• _WHAT YOU WILL DO_: The answer must be every line from the entries below that includes "backdrop".

(Beginning of LISTED ENTRIES)

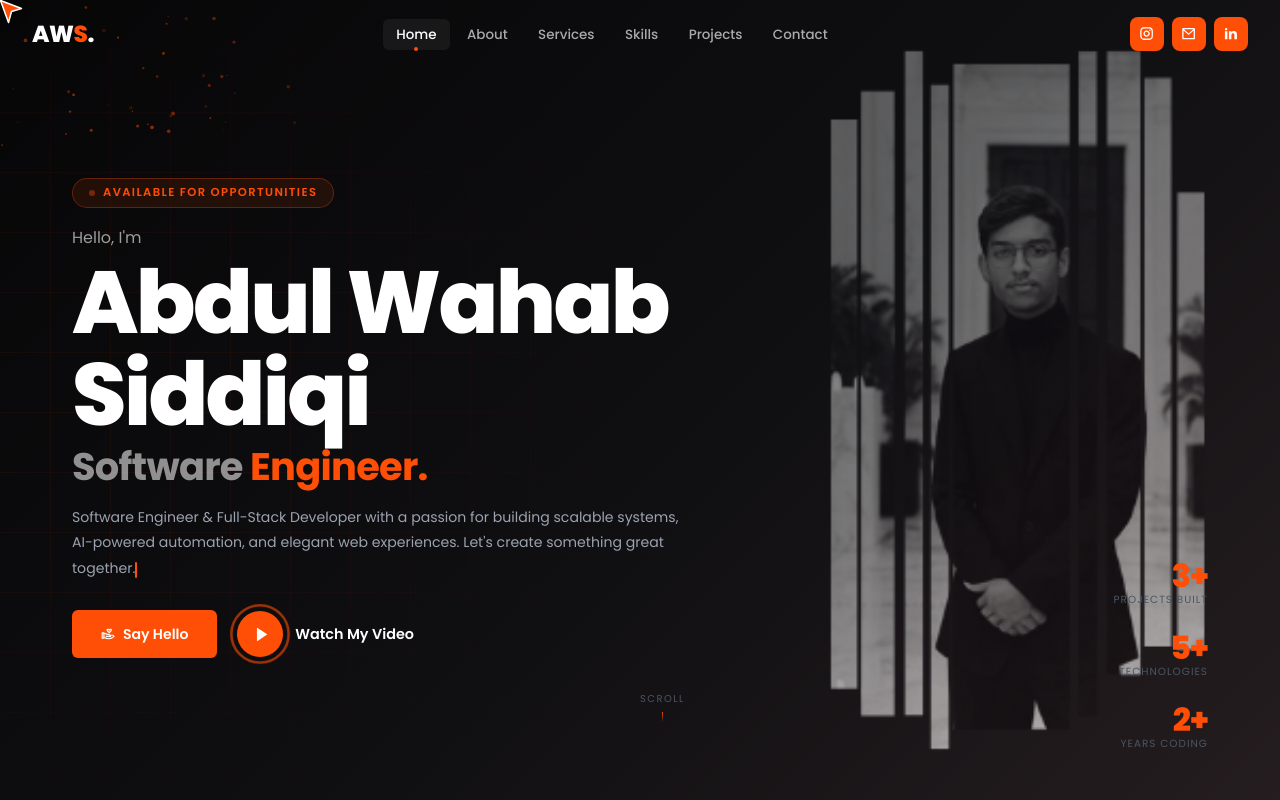
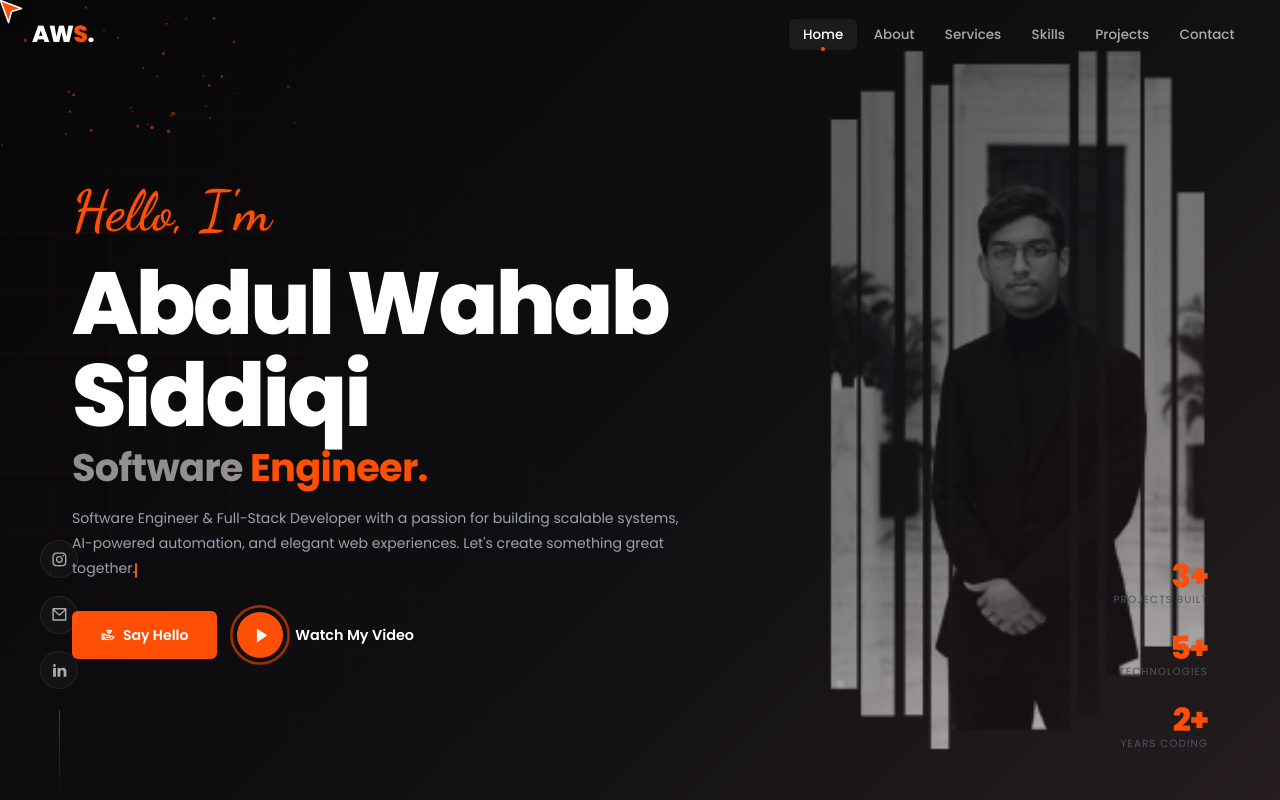
Before and after one commit to Ab-Wb-Sid/my-portfolio, a React (Vite) app: page / in a window 1280 px wide. Shown: the top 800 px of the page. Built offline with nearby package versions, Linux system fonts and the light colour scheme.

Commit message:
hero section improvement

```diff
--- a/index.html
+++ b/index.html
@@ -3,7 +3,7 @@
   <head>
     <meta charset="UTF-8" />
     <meta name="viewport" content="width=device-width, initial-scale=1.0" />
-    <link href="https://fonts.googleapis.com/css2?family=Poppins:wght@300;400;500;600;700;800&display=swap" rel="stylesheet" />
+    <link href="https://fonts.googleapis.com/css2?family=Dancing+Script:wght@600;700&family=Poppins:wght@300;400;500;600;700;800&display=swap" rel="stylesheet" />
     <title>Abdul Wahab Siddiqi | Software Engineer</title>
     <meta name="description" content="Portfolio of Abdul Wahab Siddiqi — Software Engineer, Full-Stack Developer & Digital Marketer. Building scalable systems, AI-powered automation, and elegant web experiences." />
   </head>
--- a/src/App.jsx
+++ b/src/App.jsx
@@ -2,6 +2,7 @@ import { useEffect } from 'react'
 import { Routes, Route, useLocation } from 'react-router-dom'
 import { AnimatePresence, motion } from 'framer-motion'
 import Navbar from './components/Navbar'
+import SocialSidebar from './components/SocialSidebar'
 import CustomCursor from './components/CustomCursor'
 import Home from './pages/Home'
 import ProjectsPage from './pages/ProjectsPage'
@@ -41,6 +42,7 @@ export default function App() {
     <>
       <CustomCursor />
       <Navbar />
+      <SocialSidebar />
       <ScrollToHash />
       <AnimatePresence mode="wait">
         <Routes location={location} key={location.pathname}>
--- a/src/components/Navbar.css
+++ b/src/components/Navbar.css
@@ -26,14 +26,6 @@ nav.scrolled { background: rgba(0,0,0,0.9); backdrop-filter: blur(20px); border-
   width: 4px; height: 4px; border-radius: 50%; background: var(--secondary-color);
 }
 
-.nav__social { display: flex; align-items: center; gap: 0.5rem; }
-.nav__social .icon {
-  width: 34px; height: 34px; display: flex; align-items: center; justify-content: center;
-  border-radius: 8px; color: var(--white); background: var(--secondary-color); font-size: 0.95rem;
-  transition: transform 0.3s var(--ease-out-back), box-shadow 0.3s ease;
-}
-.nav__social .icon:hover { transform: translateY(-3px) scale(1.1); box-shadow: 0 6px 18px var(--secondary-glow); }
-
 .nav__toggle {
   display: none; font-size: 1.4rem; cursor: pointer; color: var(--white);
   width: 38px; height: 38px; align-items: center; justify-content: center;
@@ -44,7 +36,6 @@ nav.scrolled { background: rgba(0,0,0,0.9); backdrop-filter: blur(20px); border-
 
 @media (max-width: 768px) {
   nav { padding: 0 1.2rem; }
-  .nav__social { display: none; }
   .nav__links {
     position: fixed; top: 68px; left: 0; right: 0; bottom: 0;
     background: rgba(0,0,0,0.97); backdrop-filter: blur(20px);
--- a/src/components/Navbar.jsx
+++ b/src/components/Navbar.jsx
@@ -65,18 +65,6 @@ export default function Navbar() {
         ))}
       </div>
 
-      <div className="nav__social">
-        <a href="https://www.instagram.com/ab_wb_sid?igsh=MWRlYXd6YWY4ejhseQ==" className="icon" target="_blank" rel="noreferrer">
-          <RiInstagramLine />
-        </a>
-        <a href="mailto:aw1411175@gmail.com" className="icon" target="_blank" rel="noreferrer">
-          <RiMailLine />
-        </a>
-        <a href="https://www.linkedin.com/in/abdul-wahab-siddiqi-03a6ab33b" className="icon" target="_blank" rel="noreferrer">
-          <RiLinkedinFill />
-        </a>
-      </div>
-
       <button className="nav__toggle" onClick={() => setMenuOpen(!menuOpen)}>
         {menuOpen ? <RiCloseLine /> : <RiMenuLine />}
       </button>
--- /dev/null
+++ b/src/components/SocialSidebar.css
@@ -0,0 +1,46 @@
+.social-sidebar {
+  position: fixed;
+  bottom: 0;
+  left: 2.5rem;
+  z-index: 999;
+  display: flex;
+  flex-direction: column;
+  align-items: center;
+  gap: 1.1rem;
+}
+
+.social-sidebar .icon {
+  width: 38px;
+  height: 38px;
+  display: flex;
+  align-items: center;
+  justify-content: center;
+  border-radius: 50%;
+  color: rgba(255, 255, 255, 0.65);
+  background: rgba(255, 255, 255, 0.03);
+  border: 1px solid rgba(255, 255, 255, 0.08);
+  font-size: 1.05rem;
+  transition: all 0.3s cubic-bezier(0.16, 1, 0.3, 1);
+}
+
+.social-sidebar .icon:hover {
+  color: var(--white);
+  background: var(--secondary-color);
+  border-color: var(--secondary-color);
+  transform: translateY(-4px) scale(1.05);
+  box-shadow: 0 10px 20px var(--secondary-glow);
+}
+
+.social-sidebar__line {
+  width: 1px;
+  height: 90px;
+  background: linear-gradient(to bottom, rgba(255, 255, 255, 0.2), transparent);
+  margin-top: 0.2rem;
+}
+
+/* Hide on tablet and mobile screens to prevent overlaying the content */
+@media (max-width: 900px) {
+  .social-sidebar {
+    display: none;
+  }
+}
--- /dev/null
+++ b/src/components/SocialSidebar.jsx
@@ -0,0 +1,25 @@
+import { motion } from 'framer-motion'
+import { RiInstagramLine, RiMailLine, RiLinkedinFill } from 'react-icons/ri'
+import './SocialSidebar.css'
+
+export default function SocialSidebar() {
+  return (
+    <motion.div
+      className="social-sidebar"
+      initial={{ opacity: 0, x: -30 }}
+      animate={{ opacity: 1, x: 0 }}
+      transition={{ delay: 0.8, duration: 0.8, ease: [0.16, 1, 0.3, 1] }}
+    >
+      <a href="https://www.instagram.com/ab_wb_sid?igsh=MWRlYXd6YWY4ejhseQ==" className="icon" target="_blank" rel="noreferrer" title="Instagram">
+        <RiInstagramLine />
+      </a>
+      <a href="mailto:aw1411175@gmail.com" className="icon" target="_blank" rel="noreferrer" title="Email">
+        <RiMailLine />
+      </a>
+      <a href="https://www.linkedin.com/in/abdul-wahab-siddiqi-03a6ab33b" className="icon" target="_blank" rel="noreferrer" title="LinkedIn">
+        <RiLinkedinFill />
+      </a>
+      <div className="social-sidebar__line" />
+    </motion.div>
+  )
+}
--- a/src/sections/Hero.css
+++ b/src/sections/Hero.css
@@ -37,16 +37,14 @@
   margin: 0 auto;
 }
 
-.hero__badge {
-  display: inline-flex; align-items: center; gap: 0.5rem;
-  font-size: 0.72rem; font-weight: 600; letter-spacing: 0.12em;
-  text-transform: uppercase; color: var(--secondary-color);
-  background: rgba(255,78,5,0.1); border: 1px solid rgba(255,78,5,0.3);
-  padding: 0.35rem 1rem; border-radius: 999px;
-  margin-bottom: 0.9rem;
+.hero__greeting {
+  font-family: 'Dancing Script', cursive;
+  font-size: clamp(2rem, 5vw, 3.5rem);
+  font-weight: 600;
+  color: var(--secondary-color);
+  margin-bottom: 0.6rem;
+  text-shadow: 0 0 10px rgba(255, 78, 5, 0.15);
 }
-.hero__badge .dot { width: 6px; height: 6px; border-radius: 50%; background: var(--secondary-color); animation: blink 1.5s ease infinite; }
-@keyframes blink { 0%,100%{opacity:1} 50%{opacity:0.15} }
 
 .hero__container h1 {
   font-size: clamp(2.8rem, 7vw, 5.5rem);
@@ -89,15 +87,6 @@
 .action__btns .video:hover .play { transform: scale(1.1); box-shadow: 0 6px 20px var(--secondary-glow); }
 .action__btns .video span { font-size: 0.9rem; font-weight: 600; }
 
-/* scroll indicator */
-.scroll-indicator {
-  position: absolute; bottom: 2.5rem; left: 50%; transform: translateX(-50%);
-  z-index: 1; display: flex; flex-direction: column; align-items: center; gap: 0.4rem;
-}
-.scroll-indicator span { font-size: 0.62rem; letter-spacing: 0.15em; text-transform: uppercase; color: var(--text-muted); }
-.scroll-indicator__line { width: 1px; height: 48px; background: linear-gradient(to bottom, var(--secondary-color), transparent); animation: scrollLine 2s ease-in-out infinite; }
-@keyframes scrollLine { 0%{transform:scaleY(0);transform-origin:top} 50%{transform:scaleY(1);transform-origin:top} 51%{transform:scaleY(1);transform-origin:bottom} 100%{transform:scaleY(0);transform-origin:bottom} }
-
 /* hero stats */
 .hero__stats {
   position: absolute; bottom: 3rem; right: max(2rem, calc((100vw - var(--max-width)) / 2 + 2rem));
--- a/src/sections/Hero.jsx
+++ b/src/sections/Hero.jsx
@@ -128,29 +128,23 @@ export default function Hero() {
     <header id="home" className="hero" style={{ backgroundImage: `url(${headerBg})` }}>
       <Particles />
       <div className="hero__container">
-        <motion.div className="hero__badge" custom={0} variants={fadeUp} initial="hidden" animate="visible">
-          <span className="dot" />
-          Available for opportunities
-        </motion.div>
-
-        <motion.p custom={1} variants={fadeUp} initial="hidden" animate="visible"
-          style={{ fontSize: '1rem', color: 'rgba(255,255,255,0.6)', marginBottom: '0.2rem' }}>
+        <motion.p className="hero__greeting" custom={0} variants={fadeUp} initial="hidden" animate="visible">
           Hello, I'm
         </motion.p>
 
-        <motion.h1 custom={2} variants={fadeUp} initial="hidden" animate="visible">
+        <motion.h1 custom={1} variants={fadeUp} initial="hidden" animate="visible">
           Abdul Wahab<br />Siddiqi
         </motion.h1>
 
-        <motion.h2 className="section__title" custom={3} variants={fadeUp} initial="hidden" animate="visible">
+        <motion.h2 className="section__title" custom={2} variants={fadeUp} initial="hidden" animate="visible">
           Software <span>Engineer.</span>
         </motion.h2>
 
-        <motion.p className="hero__typing" custom={4} variants={fadeUp} initial="hidden" animate="visible">
+        <motion.p className="hero__typing" custom={3} variants={fadeUp} initial="hidden" animate="visible">
           {displayed}<span className="typing-cursor" />
         </motion.p>
 
-        <motion.div className="action__btns" custom={5} variants={fadeUp} initial="hidden" animate="visible">
+        <motion.div className="action__btns" custom={4} variants={fadeUp} initial="hidden" animate="visible">
           <button className="btn" onClick={() => setHelloOpen(true)}>
             <RiHandHeartLine /> Say Hello
           </button>
@@ -161,18 +155,13 @@ export default function Hero() {
         </motion.div>
       </div>
 
-      <motion.div className="hero__stats" custom={6} variants={fadeUp} initial="hidden" animate="visible">
+      <motion.div className="hero__stats" custom={5} variants={fadeUp} initial="hidden" animate="visible">
         {stats.map(s => (
           <div className="hero__stat" key={s.label}>
             <div className="hero__stat-num"><AnimatedCounter target={s.num} /></div>
             <div className="hero__stat-label">{s.label}</div>
           </div>
         ))}
-      </motion.div>
-
-      <motion.div className="scroll-indicator" custom={7} variants={fadeUp} initial="hidden" animate="visible">
-        <span>Scroll</span>
-        <div className="scroll-indicator__line" />
       </motion.div>
 
       <Modal open={helloOpen} onClose={() => setHelloOpen(false)}>
```
Also changed, not shown: 3 other files (tests, documents, lock files or other folders).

(End of LISTED ENTRIES)

• _PROBLEM SOLUTION_:
@@ -26,14 +26,6 @@ nav.scrolled { background: rgba(0,0,0,0.9); backdrop-filter: blur(20px); border-
@@ -44,7 +36,6 @@ nav.scrolled { background: rgba(0,0,0,0.9); backdrop-filter: blur(20px); border-
     background: rgba(0,0,0,0.97); backdrop-filter: blur(20px);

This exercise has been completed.